Monarchy was the dominant form of rule in the pre-modern era and it persists in a handful of countries. We propose a unified theoretical explanation for its rise and decline. Specifically, we argue that monarchy offers an efficient solution to the primordial problem of order where societies are large and citizens isolated from each other and hence have difficulty coordinating. Its efficiency is challenged by other methods of leadership selection when communication costs decline, lowering barriers to citizen coordination. This explains its dominance in the pre-modern world and its subsequent demise. To test this theory, we produce an original dataset that codes monarchies and republics in Europe (back to 1100) and the world (back to 1700). With this dataset, we test a number of observable implications of the theory—centering on territory size, political stability, tenure in office, conflict, and the role of mass communications in the modern era.
Subject classification (UKÄ)

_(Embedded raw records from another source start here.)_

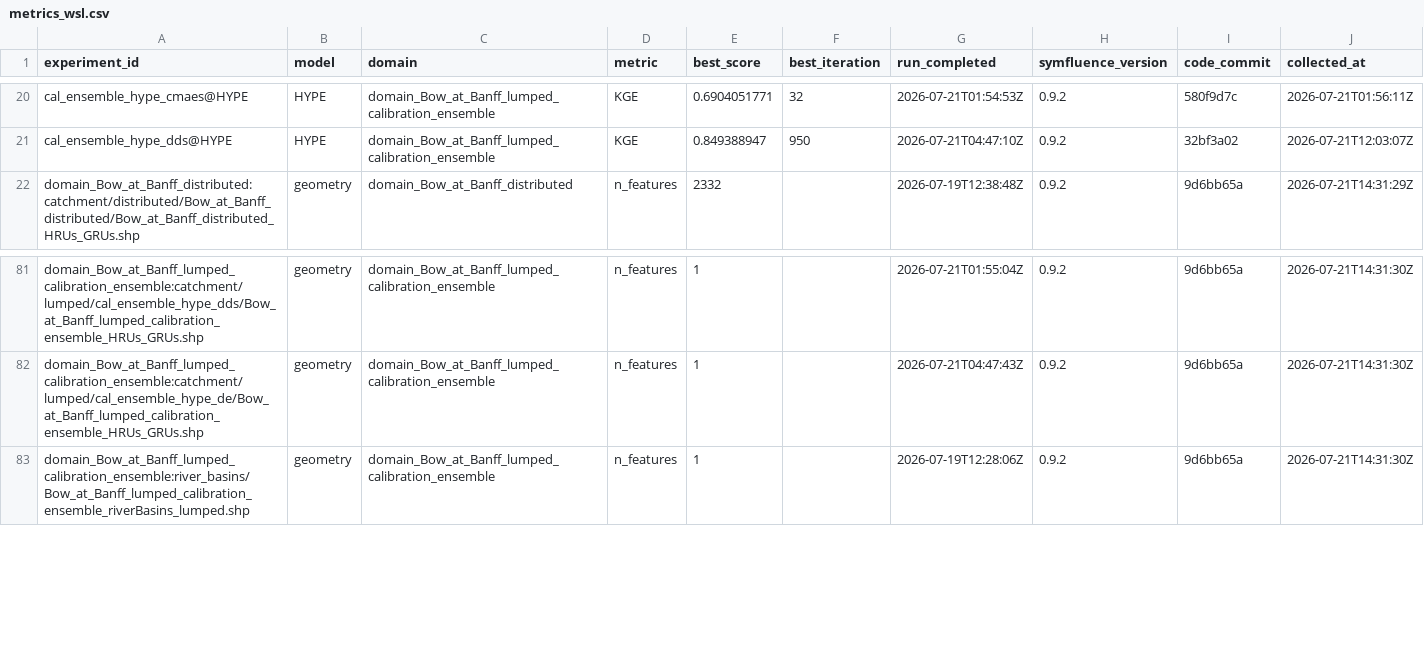
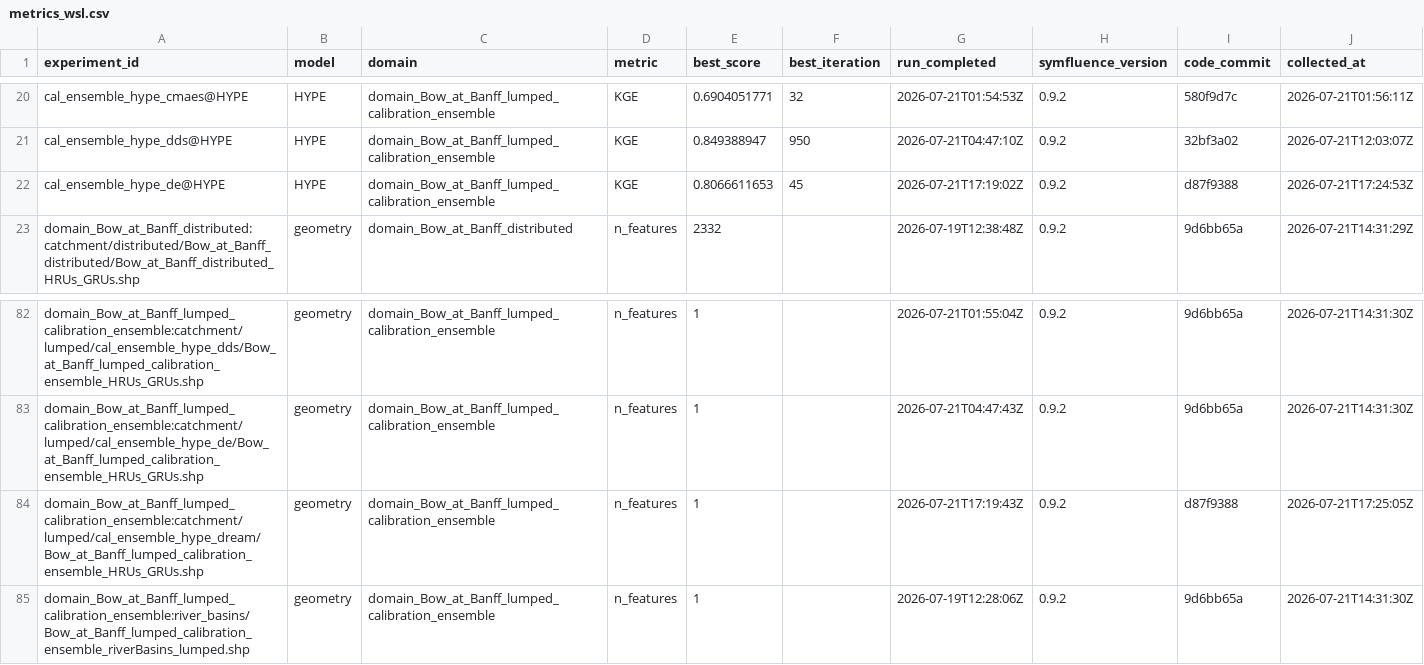
Before and after one commit to DarriEy/SYMFLUENCE, a CSV file: examples/paper_case_studies/repro_status/metrics_wsl.csv, drawn as a sheet; only a part is shown, gaps mark what is left out; the diff names each change by its address in the sheet, - before the commit and + after, or states it on an @@ line.

```diff
--- a/examples/paper_case_studies/repro_status/metrics_wsl.csv
+++ b/examples/paper_case_studies/repro_status/metrics_wsl.csv
+row 22: cal_ensemble_hype_de@HYPE | HYPE | domain_Bow_at_Banff_lumped_calibration_ensemble | KGE | 0.8066611653 | 45 | 2026-07-21T17:19:02Z | 0.9.2 | d87f9388 | 2026-07-21T17:24:53Z
+row 84: domain_Bow_at_Banff_lumped_calibration_ensemble:catchment/lumped/cal_ensemble_hype_dream/Bow_at_Banff_lumped_calibration_ensemble_HRUs_GRUs.shp | geometry | domain_Bow_at_Banff_lumped_calibration_ensemble | n_features | 1 |  | 2026-07-21T17:19:43Z | 0.9.2 | d87f9388 | 2026-07-21T17:25:05Z
```
Also changed, not shown: examples/paper_case_studies/repro_status/comparison.csv.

- Political Science (excluding Public Administration Studies and Globalization Studies)